January 2012: Moriah Costa

By on March 13, 2013

Moriah Costa, a native Floridian who grew up in northern Arizona, has been involved in the student rights movement at Arizona State University (ASU) since her freshman year, when she discovered FIRE while attending the 2010 Students for Liberty Arizona Regional Conference. Moriah is majoring in broadcast journalism, and is co-president of ASU’s chapter of Students For Liberty (ASU SFL), a Students For Liberty Campus Coordinator, and a member of Devils’ Advocates, a student organization that gives campus tours to prospective students.

When considering the reasons she became involved fighting for student rights, Moriah notes, “I believe that free speech is essential to a free society. Not many students realize how important free speech is. I wanted students to be more aware of their rights, as well as bring about awareness of the restrictions of free speech at other colleges.” In order to make students more aware of their rights, Moriah and ASU SFL held a free speech wall event in late November, 2011, in collaboration with ASU’s chapters of the College Republicans and the Network of Enlightened Women. (A free speech wall is a freestanding, temporary wall built by event organizers upon which students can express themselves by drawing or writing whatever they wish.) The group casino greece intends on holding another free speech wall event in the spring, as well as a Patriot Act Awareness Day and other events.

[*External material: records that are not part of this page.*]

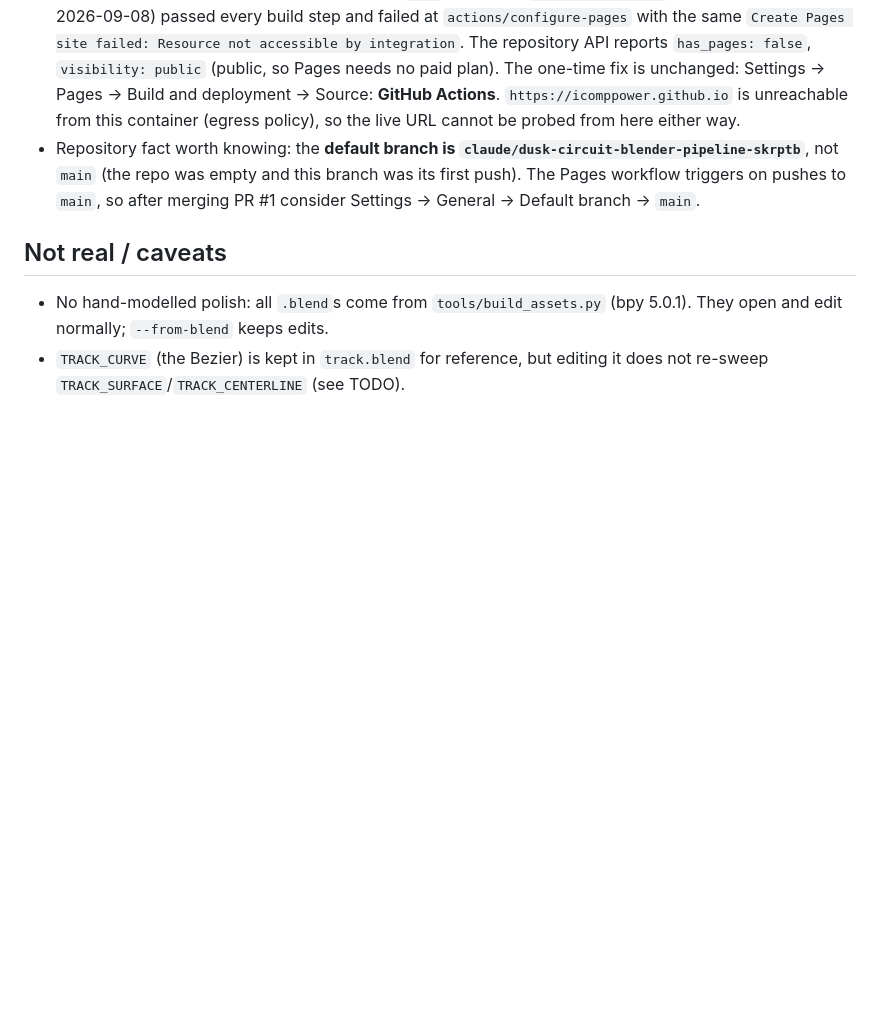
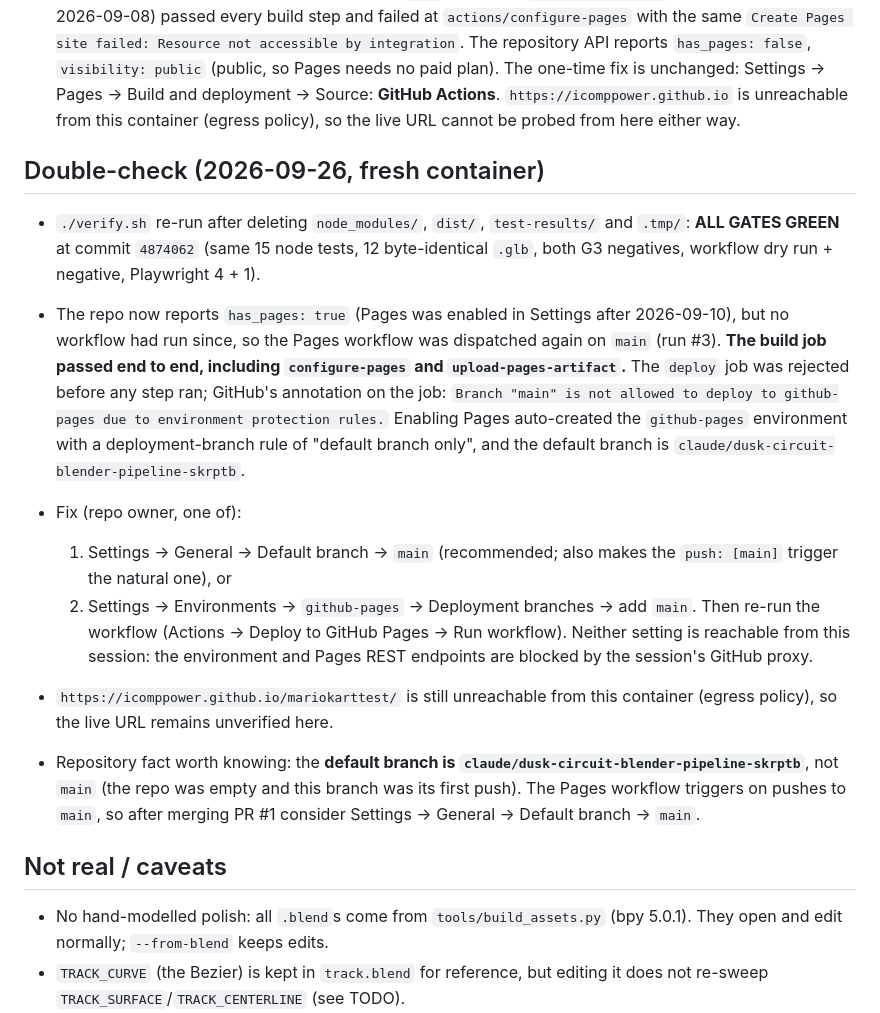
Before and after one commit to icomppower/mariokarttest, a Markdown page: STATE.md, the part around the change. Drawn GitHub-style; blank space fills up the shorter version.

Commit message:
STATE: double-check run and the github-pages environment branch rule
- verify.sh ALL GATES GREEN from a cleaned tree at 4874062.
- Pages is now enabled; run #3 on main passes the whole build job and is
  rejected at deploy by the github-pages environment's branch rule, which
  allows only the default branch (currently this feature branch).
- Record both fixes: set the default branch to main, or add main to the
  environment's deployment branches; then re-run the workflow.

Co-Authored-By: Claude Fable 5.1 <noreply@anthropic.com>
Claude-Session: https://claude.ai/code/session_01CoykktZFhu4sJKXPJhTQMn

```diff
--- a/STATE.md
+++ b/STATE.md
@@ -127,6 +127,31 @@ GL: ANGLE/SwiftShader) against `tools/serve.js`:
   Settings → Pages → Build and deployment → Source: **GitHub Actions**.
   `https://icomppower.github.io` is unreachable from this container
   (egress policy), so the live URL cannot be probed from here either way.
+## Double-check (2026-09-26, fresh container)
+
+- `./verify.sh` re-run after deleting `node_modules/`, `dist/`, `test-results/`
+  and `.tmp/`: **ALL GATES GREEN** at commit `4874062` (same 15 node tests,
+  12 byte-identical `.glb`, both G3 negatives, workflow dry run + negative,
+  Playwright 4 + 1).
+- The repo now reports `has_pages: true` (Pages was enabled in Settings after
+  2026-09-10), but no workflow had run since, so the Pages workflow was
+  dispatched again on `main` (run #3). **The build job passed end to end,
+  including `configure-pages` and `upload-pages-artifact`.** The `deploy`
+  job was rejected before any step ran; GitHub's annotation on the job:
+  `Branch "main" is not allowed to deploy to github-pages due to environment
+  protection rules.` Enabling Pages auto-created the `github-pages`
+  environment with a deployment-branch rule of "default branch only", and
+  the default branch is `claude/dusk-circuit-blender-pipeline-skrptb`.
+- Fix (repo owner, one of):
+  1. Settings → General → Default branch → `main` (recommended; also makes
+     the `push: [main]` trigger the natural one), or
+  2. Settings → Environments → `github-pages` → Deployment branches → add `main`.
+  Then re-run the workflow (Actions → Deploy to GitHub Pages → Run workflow).
+  Neither setting is reachable from this session: the environment and Pages
+  REST endpoints are blocked by the session's GitHub proxy.
+- `https://icomppower.github.io/mariokarttest/` is still unreachable from
+  this container (egress policy), so the live URL remains unverified here.
+
 - Repository fact worth knowing: the **default branch is
   `claude/dusk-circuit-blender-pipeline-skrptb`**, not `main` (the repo was
   empty and this branch was its first push). The Pages workflow triggers on
```
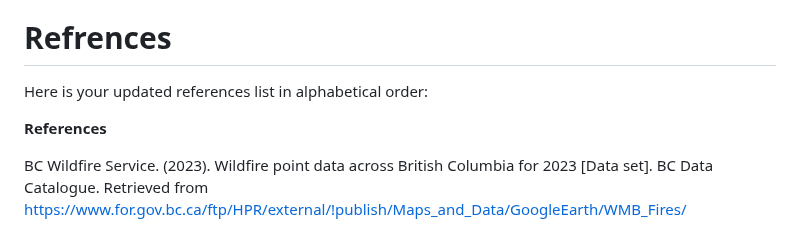
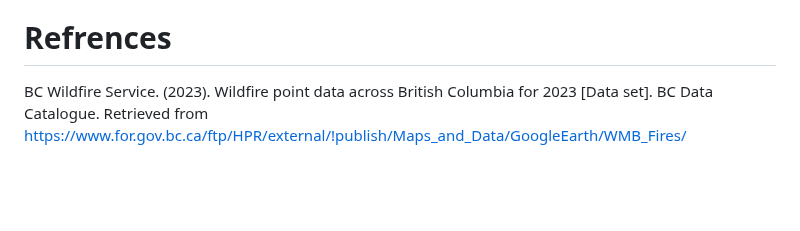
Before and after one commit to AnnaBartnik/Geog418_FinalProject_Tutorial_AnnaB, a Markdown page: README.md, the part around the change. Drawn GitHub-style; blank space fills up the shorter version.

```diff
--- a/README.md
+++ b/README.md
@@ -1414,9 +1414,6 @@ What you should have learned from this tutorial is that the accuracy of your mod
 Going forward, ensure that you gather data from multiple reliable sources, check for good spatial distribution, and account for potential biases before running any spatial models. With high-quality data, these methods will allow you to draw stronger and more accurate conclusions from your analyses.
 
 # Refrences
-Here is your updated references list in alphabetical order:
-
-**References**
 
 BC Wildfire Service. (2023). Wildfire point data across British Columbia for 2023 [Data set]. BC Data Catalogue. Retrieved from https://www.for.gov.bc.ca/ftp/HPR/external/!publish/Maps_and_Data/GoogleEarth/WMB_Fires/
 
```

When asked about a person she would like to meet and have a cup of coffee with, Moriah answered with American journalist and writer Rose Wilder Lane. “I have admired her since I was a little girl,” Moriah says. “Not only is she one of the founders of the modern liberty movement, but she was a very strong and independent women. I would love to be able to see what she was like in person and get her advice on being a journalist in the modern world.”

Moriah’s advice for those looking to fight for student rights on campus is simple: talk to other people doing the same! “Network and work with other organizations on campus,” she recommends. “You can’t do everything alone, and you will be able to make a stronger message if you have others behind you.”